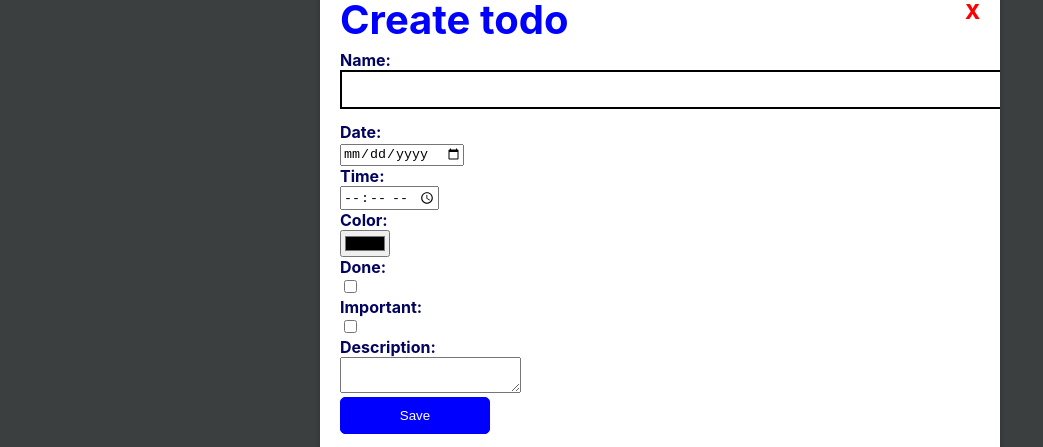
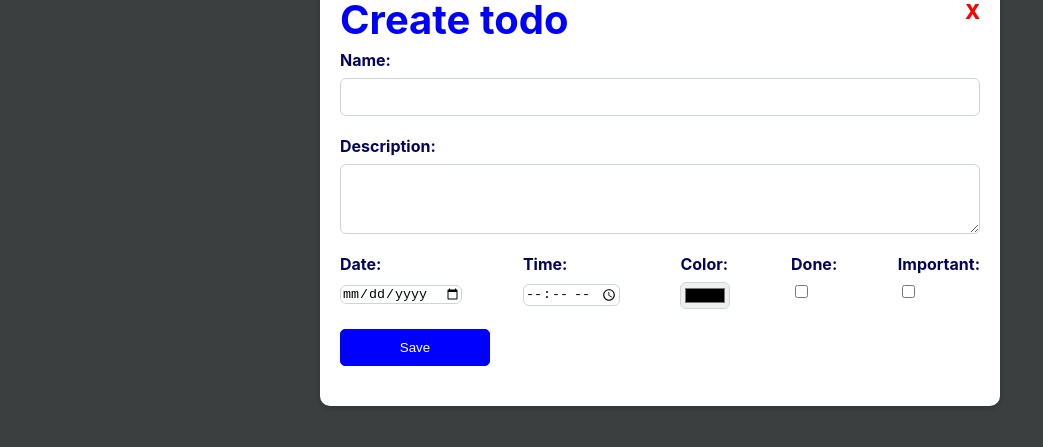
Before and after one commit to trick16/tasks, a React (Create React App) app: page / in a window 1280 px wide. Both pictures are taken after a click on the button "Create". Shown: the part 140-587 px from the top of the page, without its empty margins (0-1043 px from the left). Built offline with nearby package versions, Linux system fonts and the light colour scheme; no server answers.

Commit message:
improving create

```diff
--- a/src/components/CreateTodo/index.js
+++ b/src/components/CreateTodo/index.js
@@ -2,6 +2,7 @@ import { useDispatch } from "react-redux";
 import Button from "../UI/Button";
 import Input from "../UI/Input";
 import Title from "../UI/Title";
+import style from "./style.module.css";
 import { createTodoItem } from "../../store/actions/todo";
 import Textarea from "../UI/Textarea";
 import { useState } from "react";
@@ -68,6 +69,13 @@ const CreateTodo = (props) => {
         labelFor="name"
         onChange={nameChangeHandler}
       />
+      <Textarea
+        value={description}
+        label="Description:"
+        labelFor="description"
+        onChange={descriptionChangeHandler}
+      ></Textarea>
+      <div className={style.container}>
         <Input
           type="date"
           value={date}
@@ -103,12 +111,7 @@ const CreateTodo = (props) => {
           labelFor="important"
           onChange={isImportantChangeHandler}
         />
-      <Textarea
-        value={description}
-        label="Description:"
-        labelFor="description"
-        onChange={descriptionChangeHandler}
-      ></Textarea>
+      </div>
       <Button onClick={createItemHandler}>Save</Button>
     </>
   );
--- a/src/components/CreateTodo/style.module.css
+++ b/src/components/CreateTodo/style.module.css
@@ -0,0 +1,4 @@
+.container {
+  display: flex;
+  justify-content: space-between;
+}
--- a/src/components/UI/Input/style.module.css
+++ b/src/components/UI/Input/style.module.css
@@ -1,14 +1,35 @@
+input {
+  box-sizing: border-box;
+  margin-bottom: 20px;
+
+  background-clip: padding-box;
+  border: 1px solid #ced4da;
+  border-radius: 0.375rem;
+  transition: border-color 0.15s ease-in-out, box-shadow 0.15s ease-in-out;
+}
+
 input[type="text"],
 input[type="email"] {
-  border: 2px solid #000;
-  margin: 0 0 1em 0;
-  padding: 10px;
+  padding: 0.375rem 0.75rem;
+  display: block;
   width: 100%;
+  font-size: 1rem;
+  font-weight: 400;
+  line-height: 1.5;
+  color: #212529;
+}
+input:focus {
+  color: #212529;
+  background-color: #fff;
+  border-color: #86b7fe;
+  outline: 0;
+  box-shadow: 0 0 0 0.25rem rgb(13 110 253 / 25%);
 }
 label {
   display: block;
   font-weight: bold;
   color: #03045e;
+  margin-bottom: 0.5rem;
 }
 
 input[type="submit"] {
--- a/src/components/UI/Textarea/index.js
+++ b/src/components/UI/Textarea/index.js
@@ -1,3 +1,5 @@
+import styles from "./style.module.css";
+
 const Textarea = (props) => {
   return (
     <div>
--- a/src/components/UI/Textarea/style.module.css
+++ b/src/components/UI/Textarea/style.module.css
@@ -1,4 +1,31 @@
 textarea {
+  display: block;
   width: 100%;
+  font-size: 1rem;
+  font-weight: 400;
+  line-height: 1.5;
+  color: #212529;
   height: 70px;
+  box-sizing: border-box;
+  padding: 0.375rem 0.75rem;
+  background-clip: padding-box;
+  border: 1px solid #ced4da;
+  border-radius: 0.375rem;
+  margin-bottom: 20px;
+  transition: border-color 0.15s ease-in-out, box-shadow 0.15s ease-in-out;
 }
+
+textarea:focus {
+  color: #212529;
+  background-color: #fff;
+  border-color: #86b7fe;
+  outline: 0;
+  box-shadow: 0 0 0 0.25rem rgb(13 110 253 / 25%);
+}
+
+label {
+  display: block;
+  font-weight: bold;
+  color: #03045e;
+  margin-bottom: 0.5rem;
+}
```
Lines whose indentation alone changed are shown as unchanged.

==

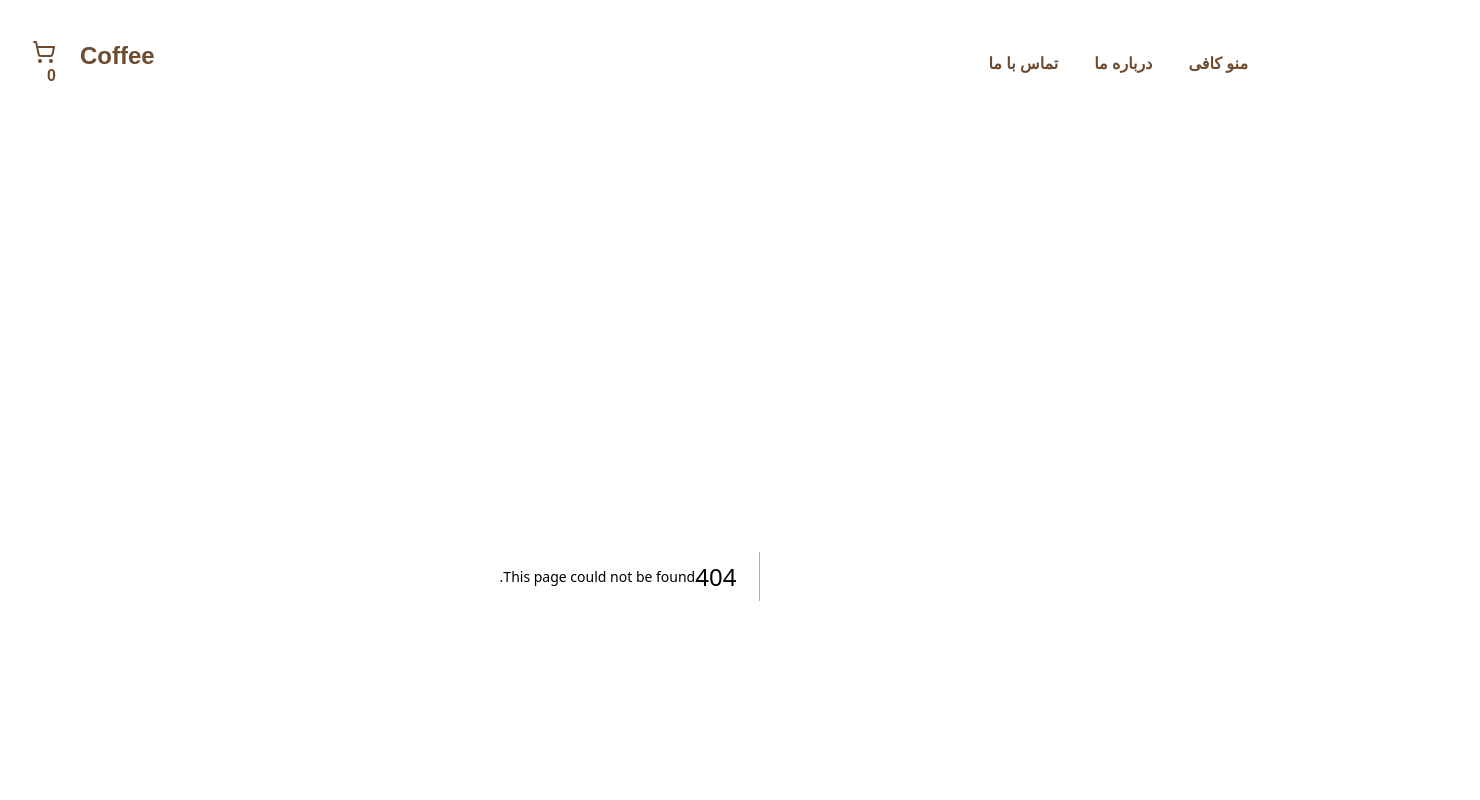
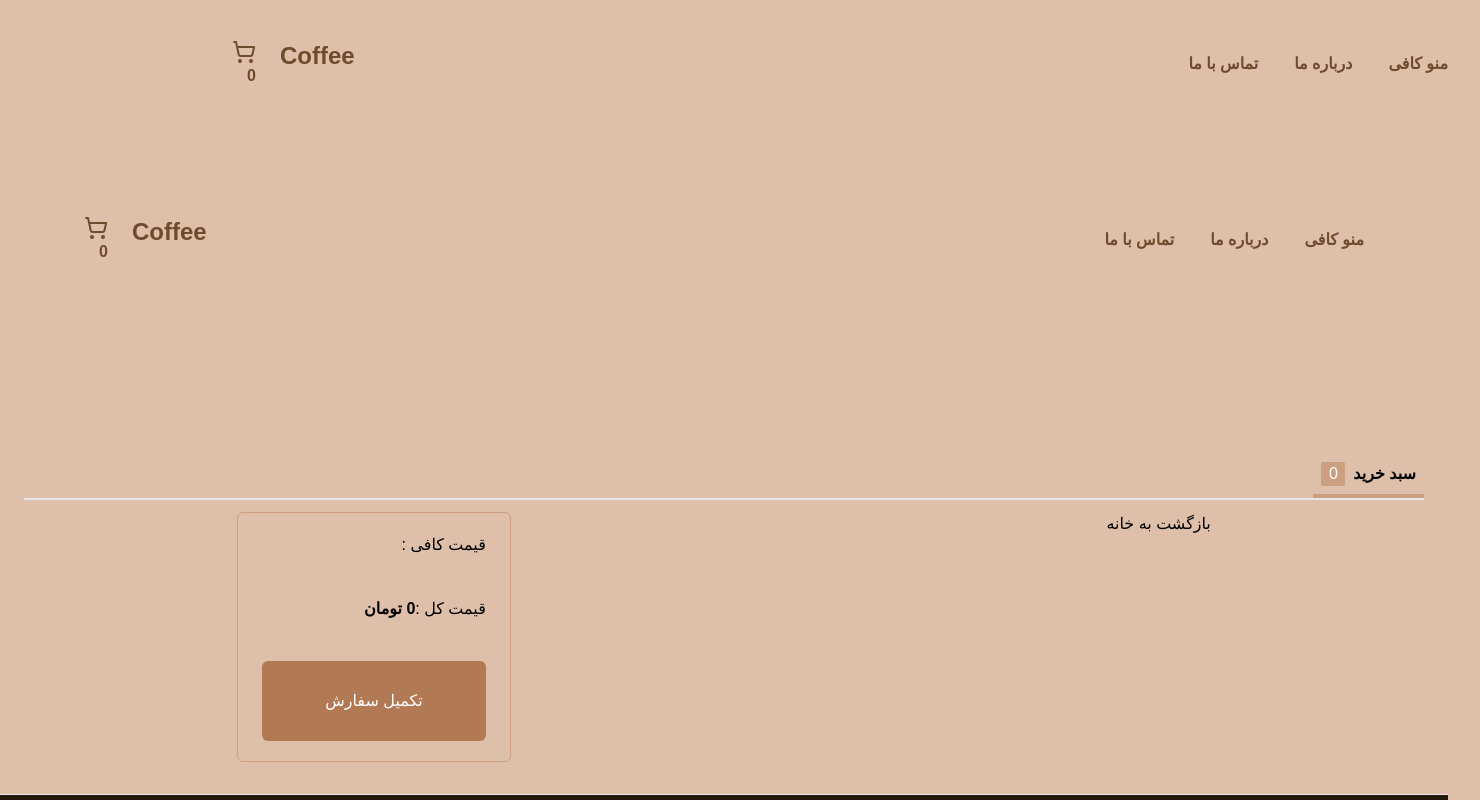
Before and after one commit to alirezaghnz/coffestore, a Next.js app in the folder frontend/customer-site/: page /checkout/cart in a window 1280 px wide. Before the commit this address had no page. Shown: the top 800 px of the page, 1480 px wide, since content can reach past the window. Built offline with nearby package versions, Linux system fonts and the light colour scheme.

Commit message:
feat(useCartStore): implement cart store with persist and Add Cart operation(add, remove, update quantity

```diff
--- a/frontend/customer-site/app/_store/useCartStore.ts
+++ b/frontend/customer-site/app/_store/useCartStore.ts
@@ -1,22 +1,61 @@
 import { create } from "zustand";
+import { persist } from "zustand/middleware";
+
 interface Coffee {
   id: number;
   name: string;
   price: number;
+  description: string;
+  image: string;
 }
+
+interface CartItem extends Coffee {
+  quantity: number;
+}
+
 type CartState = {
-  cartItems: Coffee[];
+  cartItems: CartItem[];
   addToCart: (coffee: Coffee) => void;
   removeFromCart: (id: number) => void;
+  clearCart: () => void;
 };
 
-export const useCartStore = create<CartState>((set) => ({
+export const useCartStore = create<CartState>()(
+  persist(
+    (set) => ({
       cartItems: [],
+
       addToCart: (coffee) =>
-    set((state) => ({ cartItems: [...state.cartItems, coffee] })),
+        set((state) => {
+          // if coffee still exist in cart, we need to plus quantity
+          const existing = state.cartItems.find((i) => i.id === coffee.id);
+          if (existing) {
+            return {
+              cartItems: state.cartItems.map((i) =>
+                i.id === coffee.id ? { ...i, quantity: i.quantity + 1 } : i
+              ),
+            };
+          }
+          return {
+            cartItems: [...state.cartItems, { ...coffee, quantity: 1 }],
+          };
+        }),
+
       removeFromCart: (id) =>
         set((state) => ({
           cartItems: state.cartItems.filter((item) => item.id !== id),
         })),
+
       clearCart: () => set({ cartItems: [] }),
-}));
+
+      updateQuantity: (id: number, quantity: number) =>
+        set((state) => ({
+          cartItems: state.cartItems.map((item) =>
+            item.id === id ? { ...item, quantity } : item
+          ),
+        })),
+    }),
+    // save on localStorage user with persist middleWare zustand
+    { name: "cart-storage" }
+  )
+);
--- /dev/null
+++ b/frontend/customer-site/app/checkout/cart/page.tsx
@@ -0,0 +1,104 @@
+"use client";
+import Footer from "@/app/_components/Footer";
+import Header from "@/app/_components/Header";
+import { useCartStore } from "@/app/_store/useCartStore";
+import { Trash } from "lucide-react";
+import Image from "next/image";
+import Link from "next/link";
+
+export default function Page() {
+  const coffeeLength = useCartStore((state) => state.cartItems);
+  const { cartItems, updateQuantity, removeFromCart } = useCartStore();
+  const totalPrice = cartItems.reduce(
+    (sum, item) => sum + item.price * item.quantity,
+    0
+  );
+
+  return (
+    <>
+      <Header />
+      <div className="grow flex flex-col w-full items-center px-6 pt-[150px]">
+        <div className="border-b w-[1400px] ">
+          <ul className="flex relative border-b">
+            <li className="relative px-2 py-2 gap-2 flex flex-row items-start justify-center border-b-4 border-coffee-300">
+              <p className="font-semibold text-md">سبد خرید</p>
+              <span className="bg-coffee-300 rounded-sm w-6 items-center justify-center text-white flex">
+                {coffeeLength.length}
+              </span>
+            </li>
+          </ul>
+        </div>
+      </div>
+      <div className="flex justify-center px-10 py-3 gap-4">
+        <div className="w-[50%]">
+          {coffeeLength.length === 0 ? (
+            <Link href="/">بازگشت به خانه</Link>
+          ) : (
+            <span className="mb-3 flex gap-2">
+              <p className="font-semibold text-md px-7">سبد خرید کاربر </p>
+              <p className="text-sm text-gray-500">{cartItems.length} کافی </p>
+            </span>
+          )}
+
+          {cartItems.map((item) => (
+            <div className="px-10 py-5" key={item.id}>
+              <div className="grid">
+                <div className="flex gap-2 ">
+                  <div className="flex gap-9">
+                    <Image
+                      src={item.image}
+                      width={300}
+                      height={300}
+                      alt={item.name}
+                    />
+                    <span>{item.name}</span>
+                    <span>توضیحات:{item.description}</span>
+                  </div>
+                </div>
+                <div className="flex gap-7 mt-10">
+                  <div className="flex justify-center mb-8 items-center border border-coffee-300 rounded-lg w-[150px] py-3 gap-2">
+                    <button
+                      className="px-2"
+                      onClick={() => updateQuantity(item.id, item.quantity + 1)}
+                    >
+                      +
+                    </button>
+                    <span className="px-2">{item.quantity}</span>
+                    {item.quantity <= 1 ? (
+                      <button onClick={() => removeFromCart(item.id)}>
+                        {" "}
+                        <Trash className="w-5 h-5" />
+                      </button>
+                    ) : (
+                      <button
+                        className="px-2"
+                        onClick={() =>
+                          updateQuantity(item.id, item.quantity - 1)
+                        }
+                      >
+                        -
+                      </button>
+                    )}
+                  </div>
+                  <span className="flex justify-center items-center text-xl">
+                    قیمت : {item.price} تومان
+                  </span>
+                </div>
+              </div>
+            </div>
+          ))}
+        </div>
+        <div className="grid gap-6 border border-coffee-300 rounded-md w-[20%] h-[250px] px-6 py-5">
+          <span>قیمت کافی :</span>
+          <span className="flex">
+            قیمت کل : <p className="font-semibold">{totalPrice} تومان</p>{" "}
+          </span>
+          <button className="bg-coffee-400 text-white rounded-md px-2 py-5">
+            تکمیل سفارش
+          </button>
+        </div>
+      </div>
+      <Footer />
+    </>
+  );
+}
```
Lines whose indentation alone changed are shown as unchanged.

==

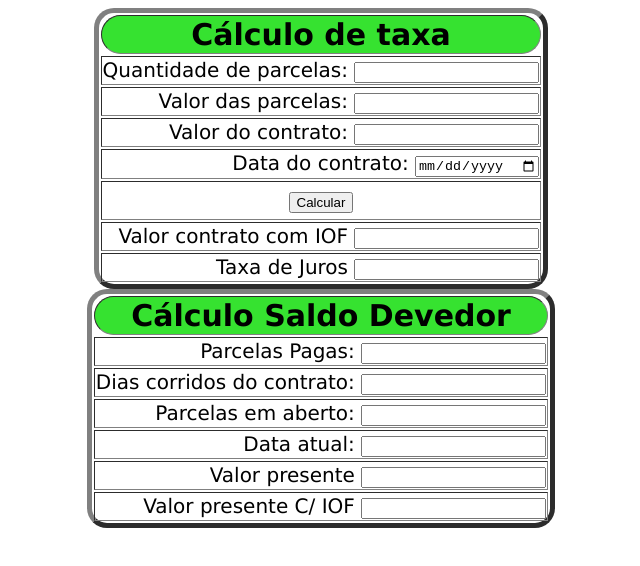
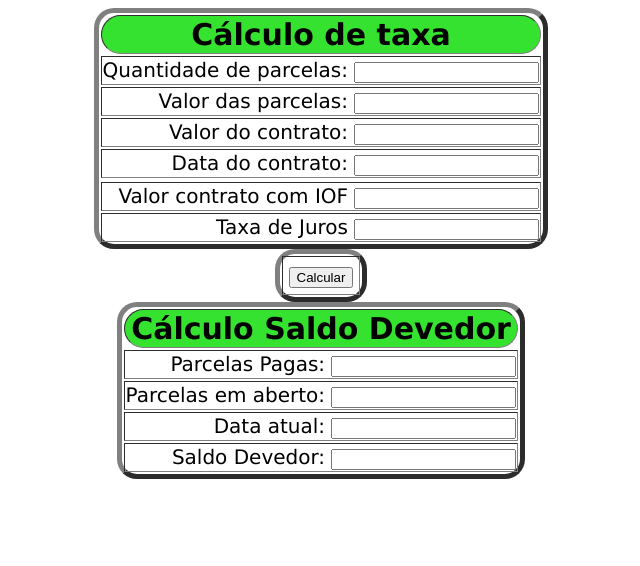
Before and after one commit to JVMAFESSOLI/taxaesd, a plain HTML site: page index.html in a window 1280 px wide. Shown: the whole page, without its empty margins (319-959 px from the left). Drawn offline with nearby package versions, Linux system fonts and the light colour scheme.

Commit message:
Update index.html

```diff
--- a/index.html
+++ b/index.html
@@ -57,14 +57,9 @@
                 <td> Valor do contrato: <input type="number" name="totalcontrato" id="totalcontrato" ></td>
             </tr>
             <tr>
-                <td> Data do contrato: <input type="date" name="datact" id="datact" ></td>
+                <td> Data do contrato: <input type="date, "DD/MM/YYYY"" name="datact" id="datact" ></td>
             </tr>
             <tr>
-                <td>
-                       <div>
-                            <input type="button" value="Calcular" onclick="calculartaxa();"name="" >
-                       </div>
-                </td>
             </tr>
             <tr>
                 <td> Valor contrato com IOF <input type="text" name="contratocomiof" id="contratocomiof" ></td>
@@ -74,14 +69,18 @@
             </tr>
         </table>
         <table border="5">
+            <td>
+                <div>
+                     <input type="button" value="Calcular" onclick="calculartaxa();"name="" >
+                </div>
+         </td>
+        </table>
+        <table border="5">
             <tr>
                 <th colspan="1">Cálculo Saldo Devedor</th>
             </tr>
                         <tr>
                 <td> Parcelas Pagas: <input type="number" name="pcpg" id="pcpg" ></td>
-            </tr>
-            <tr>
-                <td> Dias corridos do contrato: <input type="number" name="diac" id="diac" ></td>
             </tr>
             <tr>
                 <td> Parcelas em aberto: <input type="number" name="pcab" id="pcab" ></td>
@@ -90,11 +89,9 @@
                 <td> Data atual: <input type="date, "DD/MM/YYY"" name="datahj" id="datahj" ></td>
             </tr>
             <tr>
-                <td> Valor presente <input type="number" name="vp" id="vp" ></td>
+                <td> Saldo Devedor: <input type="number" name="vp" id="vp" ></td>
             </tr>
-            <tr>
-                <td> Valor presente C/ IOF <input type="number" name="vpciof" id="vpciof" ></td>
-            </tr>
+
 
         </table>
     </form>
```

● **Your instructions**
Search the entries above for "style". Return every line that has it.

● **Solution to this task**
+import style from "./style.module.css";
+      <div className={style.container}>
--- a/src/components/CreateTodo/style.module.css
+++ b/src/components/CreateTodo/style.module.css
--- a/src/components/UI/Input/style.module.css
+++ b/src/components/UI/Input/style.module.css
+import styles from "./style.module.css";
--- a/src/components/UI/Textarea/style.module.css
+++ b/src/components/UI/Textarea/style.module.css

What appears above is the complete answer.